Front-end code change data:
====

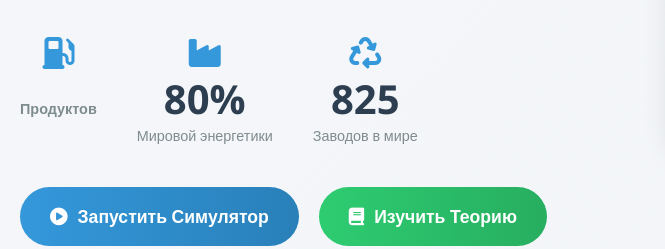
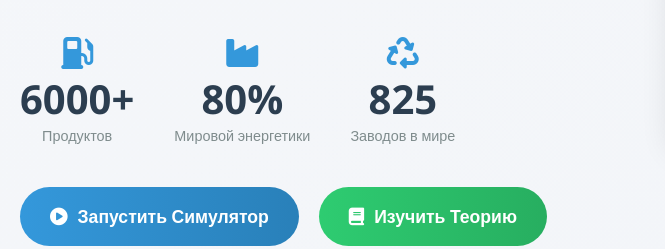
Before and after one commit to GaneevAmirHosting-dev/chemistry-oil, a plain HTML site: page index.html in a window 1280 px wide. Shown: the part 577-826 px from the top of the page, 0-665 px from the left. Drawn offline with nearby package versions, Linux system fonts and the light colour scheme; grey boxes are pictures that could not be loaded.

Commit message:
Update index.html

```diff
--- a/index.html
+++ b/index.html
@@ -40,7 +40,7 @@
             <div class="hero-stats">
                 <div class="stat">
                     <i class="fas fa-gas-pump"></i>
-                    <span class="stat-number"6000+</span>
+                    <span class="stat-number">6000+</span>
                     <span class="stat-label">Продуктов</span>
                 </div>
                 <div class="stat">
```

====

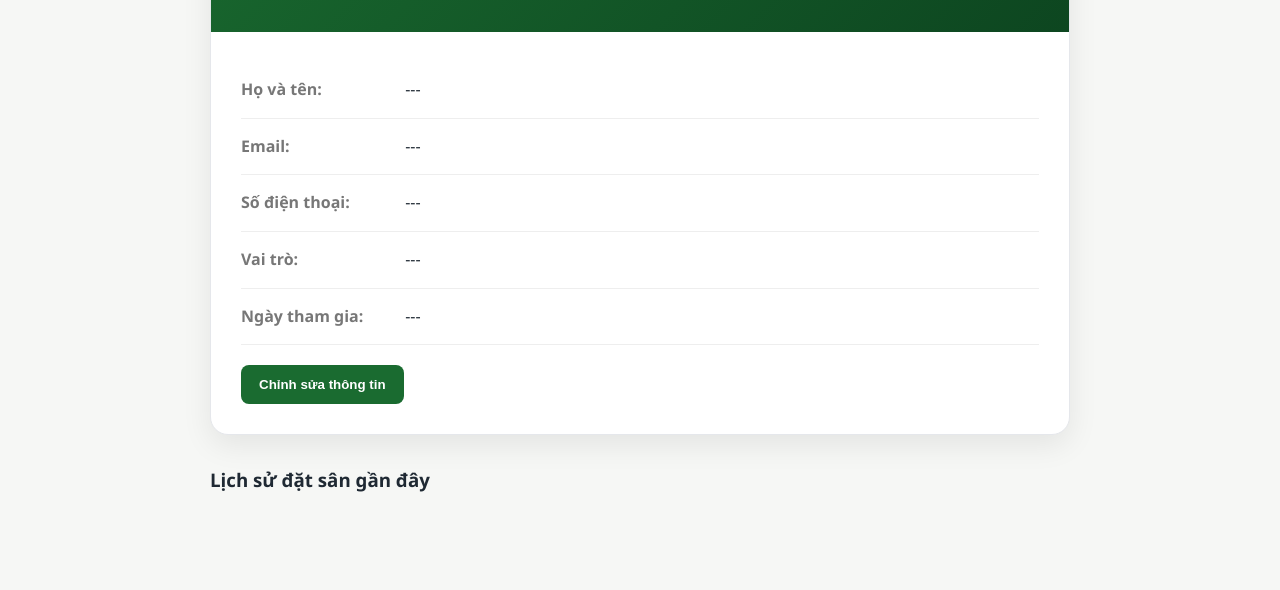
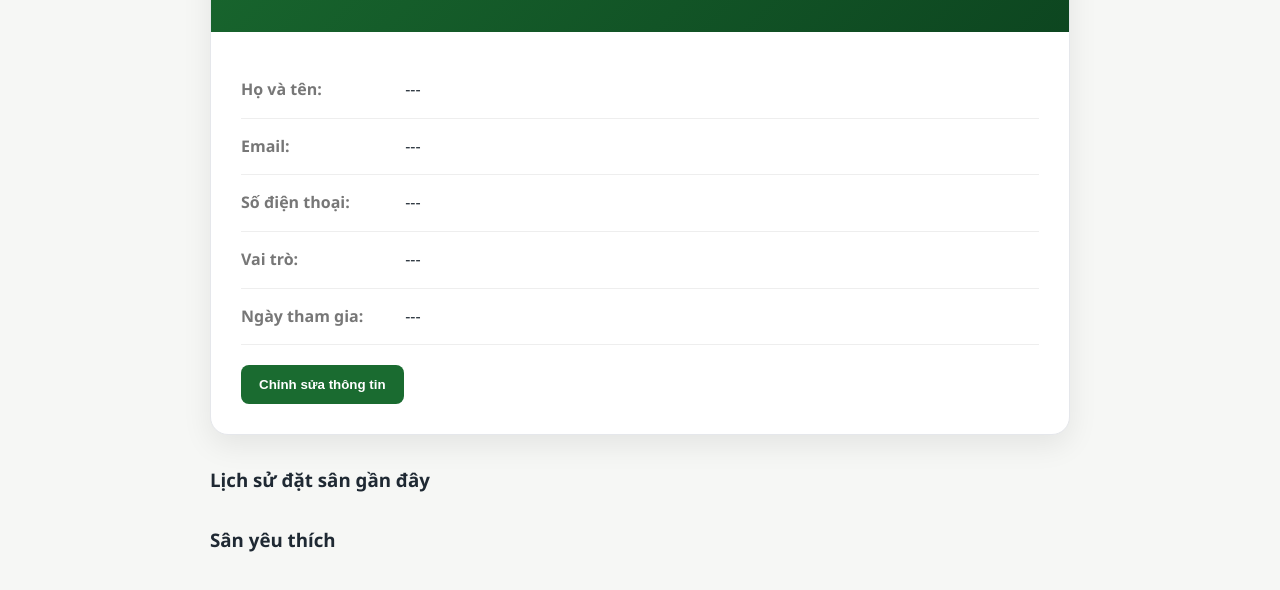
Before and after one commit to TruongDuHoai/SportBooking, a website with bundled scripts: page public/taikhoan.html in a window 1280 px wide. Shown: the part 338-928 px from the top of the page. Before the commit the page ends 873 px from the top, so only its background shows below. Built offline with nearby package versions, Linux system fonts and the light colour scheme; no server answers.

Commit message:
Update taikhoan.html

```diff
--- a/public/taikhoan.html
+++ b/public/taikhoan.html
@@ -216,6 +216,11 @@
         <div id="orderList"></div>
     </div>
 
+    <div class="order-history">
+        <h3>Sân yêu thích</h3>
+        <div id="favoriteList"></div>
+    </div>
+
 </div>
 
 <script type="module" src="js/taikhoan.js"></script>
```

====

Your objective |
Which lines above include the string "index"? Show them.

Finished exercise |
Before and after one commit to GaneevAmirHosting-dev/chemistry-oil, a plain HTML site: page index.html in a window 1280 px wide. Shown: the part 577-826 px from the top of the page, 0-665 px from the left. Drawn offline with nearby package versions, Linux system fonts and the light colour scheme; grey boxes are pictures that could not be loaded.
Update index.html
--- a/index.html
+++ b/index.html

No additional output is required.